Prompt: The result should be every line of the listing that contains "under".

================================

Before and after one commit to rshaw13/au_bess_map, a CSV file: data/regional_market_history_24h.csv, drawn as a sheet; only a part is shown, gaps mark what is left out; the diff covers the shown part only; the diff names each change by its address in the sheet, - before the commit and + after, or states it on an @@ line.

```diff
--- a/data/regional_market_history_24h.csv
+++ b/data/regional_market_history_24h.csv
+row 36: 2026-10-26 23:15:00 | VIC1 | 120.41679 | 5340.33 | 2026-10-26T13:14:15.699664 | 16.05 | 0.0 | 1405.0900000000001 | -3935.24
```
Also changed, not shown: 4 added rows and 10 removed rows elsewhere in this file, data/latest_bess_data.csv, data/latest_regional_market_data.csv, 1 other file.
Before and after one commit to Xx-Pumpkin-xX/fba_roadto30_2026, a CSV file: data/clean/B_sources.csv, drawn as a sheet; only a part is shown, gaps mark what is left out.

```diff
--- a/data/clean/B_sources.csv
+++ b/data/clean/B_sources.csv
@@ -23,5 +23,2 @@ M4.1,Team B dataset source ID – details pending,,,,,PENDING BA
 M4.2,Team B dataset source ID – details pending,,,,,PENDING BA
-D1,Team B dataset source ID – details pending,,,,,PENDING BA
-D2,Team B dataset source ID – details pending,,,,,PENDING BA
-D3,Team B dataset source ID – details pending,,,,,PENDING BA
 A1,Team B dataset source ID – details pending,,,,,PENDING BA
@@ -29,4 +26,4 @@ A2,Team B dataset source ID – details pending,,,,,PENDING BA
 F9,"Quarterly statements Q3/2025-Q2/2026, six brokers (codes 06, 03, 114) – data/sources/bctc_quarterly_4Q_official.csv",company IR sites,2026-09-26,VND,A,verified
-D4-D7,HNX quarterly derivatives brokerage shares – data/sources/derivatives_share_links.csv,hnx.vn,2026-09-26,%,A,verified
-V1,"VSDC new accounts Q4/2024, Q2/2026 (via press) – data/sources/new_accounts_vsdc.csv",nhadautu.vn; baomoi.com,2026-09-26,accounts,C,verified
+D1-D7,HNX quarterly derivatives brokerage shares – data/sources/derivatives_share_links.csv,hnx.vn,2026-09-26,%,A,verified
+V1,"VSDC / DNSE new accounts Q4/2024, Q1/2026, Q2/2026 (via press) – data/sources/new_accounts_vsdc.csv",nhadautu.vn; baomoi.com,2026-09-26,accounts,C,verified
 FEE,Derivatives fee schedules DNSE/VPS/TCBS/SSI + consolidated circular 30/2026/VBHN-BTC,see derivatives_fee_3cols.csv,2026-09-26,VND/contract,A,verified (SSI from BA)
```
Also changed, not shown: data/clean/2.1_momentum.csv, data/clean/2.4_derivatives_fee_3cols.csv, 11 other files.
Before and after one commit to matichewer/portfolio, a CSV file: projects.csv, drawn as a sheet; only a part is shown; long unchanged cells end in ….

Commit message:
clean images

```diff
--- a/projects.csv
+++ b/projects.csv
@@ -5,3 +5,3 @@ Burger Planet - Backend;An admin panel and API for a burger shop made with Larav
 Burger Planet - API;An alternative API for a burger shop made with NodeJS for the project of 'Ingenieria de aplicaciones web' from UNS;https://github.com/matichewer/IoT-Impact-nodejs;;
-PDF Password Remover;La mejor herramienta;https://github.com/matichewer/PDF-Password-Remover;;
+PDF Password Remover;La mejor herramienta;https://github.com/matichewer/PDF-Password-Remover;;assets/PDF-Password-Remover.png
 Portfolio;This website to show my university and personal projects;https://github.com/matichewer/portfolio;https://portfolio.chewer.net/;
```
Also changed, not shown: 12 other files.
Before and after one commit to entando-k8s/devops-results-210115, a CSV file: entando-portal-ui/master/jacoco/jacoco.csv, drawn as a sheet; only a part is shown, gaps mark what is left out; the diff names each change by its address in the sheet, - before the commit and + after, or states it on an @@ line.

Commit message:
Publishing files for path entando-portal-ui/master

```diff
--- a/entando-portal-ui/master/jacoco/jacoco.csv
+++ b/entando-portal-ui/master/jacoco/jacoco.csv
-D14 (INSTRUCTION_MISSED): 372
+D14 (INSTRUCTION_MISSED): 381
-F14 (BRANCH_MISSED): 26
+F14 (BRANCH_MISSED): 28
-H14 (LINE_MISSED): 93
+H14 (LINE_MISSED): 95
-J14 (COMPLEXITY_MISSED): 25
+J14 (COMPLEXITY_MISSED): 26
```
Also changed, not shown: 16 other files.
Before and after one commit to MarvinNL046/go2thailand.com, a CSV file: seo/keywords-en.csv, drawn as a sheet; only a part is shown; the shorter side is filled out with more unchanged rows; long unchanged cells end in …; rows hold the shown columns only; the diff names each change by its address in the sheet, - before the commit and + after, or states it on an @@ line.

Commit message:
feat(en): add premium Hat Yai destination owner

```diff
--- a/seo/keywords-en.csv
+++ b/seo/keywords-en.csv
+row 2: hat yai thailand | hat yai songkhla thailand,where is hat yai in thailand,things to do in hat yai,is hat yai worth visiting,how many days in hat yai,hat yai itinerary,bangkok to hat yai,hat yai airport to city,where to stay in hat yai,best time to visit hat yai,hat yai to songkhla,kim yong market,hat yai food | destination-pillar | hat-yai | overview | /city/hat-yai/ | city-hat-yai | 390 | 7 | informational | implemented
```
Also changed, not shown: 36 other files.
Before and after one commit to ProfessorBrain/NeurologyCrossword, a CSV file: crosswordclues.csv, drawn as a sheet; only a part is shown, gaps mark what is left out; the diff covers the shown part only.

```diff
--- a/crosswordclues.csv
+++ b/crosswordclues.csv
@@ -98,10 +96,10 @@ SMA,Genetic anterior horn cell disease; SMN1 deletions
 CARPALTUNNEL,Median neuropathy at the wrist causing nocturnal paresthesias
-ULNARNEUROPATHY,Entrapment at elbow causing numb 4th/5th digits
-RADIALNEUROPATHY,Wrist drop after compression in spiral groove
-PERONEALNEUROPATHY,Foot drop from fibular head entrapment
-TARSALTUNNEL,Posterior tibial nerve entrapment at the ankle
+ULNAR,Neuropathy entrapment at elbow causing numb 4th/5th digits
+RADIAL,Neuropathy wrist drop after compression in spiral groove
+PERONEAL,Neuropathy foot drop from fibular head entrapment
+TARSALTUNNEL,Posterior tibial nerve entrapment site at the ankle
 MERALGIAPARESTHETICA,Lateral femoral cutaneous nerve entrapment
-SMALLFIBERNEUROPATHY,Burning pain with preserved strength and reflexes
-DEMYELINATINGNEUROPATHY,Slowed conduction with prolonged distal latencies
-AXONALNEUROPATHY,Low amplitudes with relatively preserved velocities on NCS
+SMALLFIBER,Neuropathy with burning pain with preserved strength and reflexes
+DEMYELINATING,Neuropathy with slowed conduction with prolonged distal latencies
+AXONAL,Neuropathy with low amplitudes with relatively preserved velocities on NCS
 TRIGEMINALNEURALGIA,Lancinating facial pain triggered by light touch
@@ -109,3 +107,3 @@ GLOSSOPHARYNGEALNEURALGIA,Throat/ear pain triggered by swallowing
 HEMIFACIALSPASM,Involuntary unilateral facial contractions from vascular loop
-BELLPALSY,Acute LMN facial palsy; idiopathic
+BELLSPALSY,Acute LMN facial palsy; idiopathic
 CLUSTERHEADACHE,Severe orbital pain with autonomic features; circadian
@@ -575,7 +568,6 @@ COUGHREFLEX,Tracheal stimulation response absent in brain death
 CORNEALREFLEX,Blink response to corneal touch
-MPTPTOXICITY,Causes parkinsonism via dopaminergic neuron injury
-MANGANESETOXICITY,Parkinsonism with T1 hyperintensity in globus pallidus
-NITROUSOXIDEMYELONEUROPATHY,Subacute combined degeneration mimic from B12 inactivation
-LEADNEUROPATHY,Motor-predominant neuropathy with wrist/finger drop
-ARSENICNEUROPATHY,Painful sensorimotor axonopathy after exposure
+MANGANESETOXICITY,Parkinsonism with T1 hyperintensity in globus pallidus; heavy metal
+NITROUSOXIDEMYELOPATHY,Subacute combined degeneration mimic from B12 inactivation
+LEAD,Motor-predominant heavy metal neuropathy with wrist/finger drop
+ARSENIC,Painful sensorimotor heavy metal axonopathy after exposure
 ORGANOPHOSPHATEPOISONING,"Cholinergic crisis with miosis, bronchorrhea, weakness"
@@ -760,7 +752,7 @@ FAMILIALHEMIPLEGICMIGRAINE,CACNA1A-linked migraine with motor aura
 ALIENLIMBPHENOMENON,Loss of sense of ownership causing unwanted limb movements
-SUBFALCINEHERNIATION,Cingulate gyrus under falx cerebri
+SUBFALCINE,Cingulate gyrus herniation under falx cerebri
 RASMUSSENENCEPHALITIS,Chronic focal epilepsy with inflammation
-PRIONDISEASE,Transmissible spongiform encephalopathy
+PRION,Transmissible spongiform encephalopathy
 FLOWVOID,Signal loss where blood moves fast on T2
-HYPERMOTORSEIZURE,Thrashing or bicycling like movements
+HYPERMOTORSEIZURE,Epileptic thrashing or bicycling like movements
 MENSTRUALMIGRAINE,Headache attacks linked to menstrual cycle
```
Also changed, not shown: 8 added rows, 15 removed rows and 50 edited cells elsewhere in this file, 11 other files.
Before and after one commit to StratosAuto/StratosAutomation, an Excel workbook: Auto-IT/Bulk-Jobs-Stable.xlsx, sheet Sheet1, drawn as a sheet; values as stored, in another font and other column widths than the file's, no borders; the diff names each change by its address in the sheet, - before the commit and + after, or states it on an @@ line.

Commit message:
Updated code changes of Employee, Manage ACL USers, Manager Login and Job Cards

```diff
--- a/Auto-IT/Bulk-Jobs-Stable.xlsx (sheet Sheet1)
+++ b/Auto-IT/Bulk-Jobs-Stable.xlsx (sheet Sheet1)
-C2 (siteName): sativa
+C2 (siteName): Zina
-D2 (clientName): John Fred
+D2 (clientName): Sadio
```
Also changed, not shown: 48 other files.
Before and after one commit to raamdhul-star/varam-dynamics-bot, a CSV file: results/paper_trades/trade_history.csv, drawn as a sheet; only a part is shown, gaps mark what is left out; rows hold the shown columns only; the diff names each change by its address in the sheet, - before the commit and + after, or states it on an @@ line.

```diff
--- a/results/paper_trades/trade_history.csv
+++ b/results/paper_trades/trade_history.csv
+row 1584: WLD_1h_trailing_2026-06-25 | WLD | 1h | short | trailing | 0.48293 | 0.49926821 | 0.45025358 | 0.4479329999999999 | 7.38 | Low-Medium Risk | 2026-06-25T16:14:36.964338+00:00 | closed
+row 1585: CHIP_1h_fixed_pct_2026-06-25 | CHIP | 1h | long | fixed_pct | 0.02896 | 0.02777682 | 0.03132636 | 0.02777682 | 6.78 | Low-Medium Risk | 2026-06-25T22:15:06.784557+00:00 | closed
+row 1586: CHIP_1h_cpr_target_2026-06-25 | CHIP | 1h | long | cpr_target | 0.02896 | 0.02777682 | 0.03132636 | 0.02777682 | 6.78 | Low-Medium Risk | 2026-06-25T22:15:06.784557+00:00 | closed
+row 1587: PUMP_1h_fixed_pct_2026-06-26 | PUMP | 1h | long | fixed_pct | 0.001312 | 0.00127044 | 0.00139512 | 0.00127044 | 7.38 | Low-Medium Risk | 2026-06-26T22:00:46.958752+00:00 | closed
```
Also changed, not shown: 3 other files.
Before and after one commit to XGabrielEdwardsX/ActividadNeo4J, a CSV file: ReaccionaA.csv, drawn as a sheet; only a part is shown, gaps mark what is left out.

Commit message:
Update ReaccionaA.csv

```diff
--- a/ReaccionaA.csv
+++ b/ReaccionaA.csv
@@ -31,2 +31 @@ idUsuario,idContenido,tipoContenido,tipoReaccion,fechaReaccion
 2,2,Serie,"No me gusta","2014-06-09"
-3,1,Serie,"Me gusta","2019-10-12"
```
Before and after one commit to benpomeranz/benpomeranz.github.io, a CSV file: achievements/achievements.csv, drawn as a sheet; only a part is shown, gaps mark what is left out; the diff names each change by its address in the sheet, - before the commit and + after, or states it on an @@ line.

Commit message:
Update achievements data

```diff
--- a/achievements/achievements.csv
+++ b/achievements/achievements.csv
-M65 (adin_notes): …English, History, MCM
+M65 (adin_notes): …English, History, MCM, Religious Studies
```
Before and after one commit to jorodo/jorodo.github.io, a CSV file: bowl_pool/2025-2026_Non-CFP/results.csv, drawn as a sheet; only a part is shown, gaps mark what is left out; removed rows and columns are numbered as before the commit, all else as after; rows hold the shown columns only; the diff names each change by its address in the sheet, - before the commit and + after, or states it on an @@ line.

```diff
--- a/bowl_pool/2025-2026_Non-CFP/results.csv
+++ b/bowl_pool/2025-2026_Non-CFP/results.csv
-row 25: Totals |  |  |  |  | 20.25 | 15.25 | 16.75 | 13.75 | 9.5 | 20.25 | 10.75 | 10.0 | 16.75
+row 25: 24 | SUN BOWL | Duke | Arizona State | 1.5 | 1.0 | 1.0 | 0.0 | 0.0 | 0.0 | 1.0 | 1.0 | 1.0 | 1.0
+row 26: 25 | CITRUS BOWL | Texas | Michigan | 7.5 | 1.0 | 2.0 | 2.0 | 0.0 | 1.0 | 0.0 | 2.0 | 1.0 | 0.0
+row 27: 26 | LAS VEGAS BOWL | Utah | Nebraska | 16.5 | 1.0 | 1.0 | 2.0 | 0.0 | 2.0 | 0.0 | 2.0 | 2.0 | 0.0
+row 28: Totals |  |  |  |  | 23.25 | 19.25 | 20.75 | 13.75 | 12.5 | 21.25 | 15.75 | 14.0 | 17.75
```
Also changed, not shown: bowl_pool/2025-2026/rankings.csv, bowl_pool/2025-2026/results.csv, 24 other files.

================================

Task answer:
-SUBFALCINEHERNIATION,Cingulate gyrus under falx cerebri
+SUBFALCINE,Cingulate gyrus herniation under falx cerebri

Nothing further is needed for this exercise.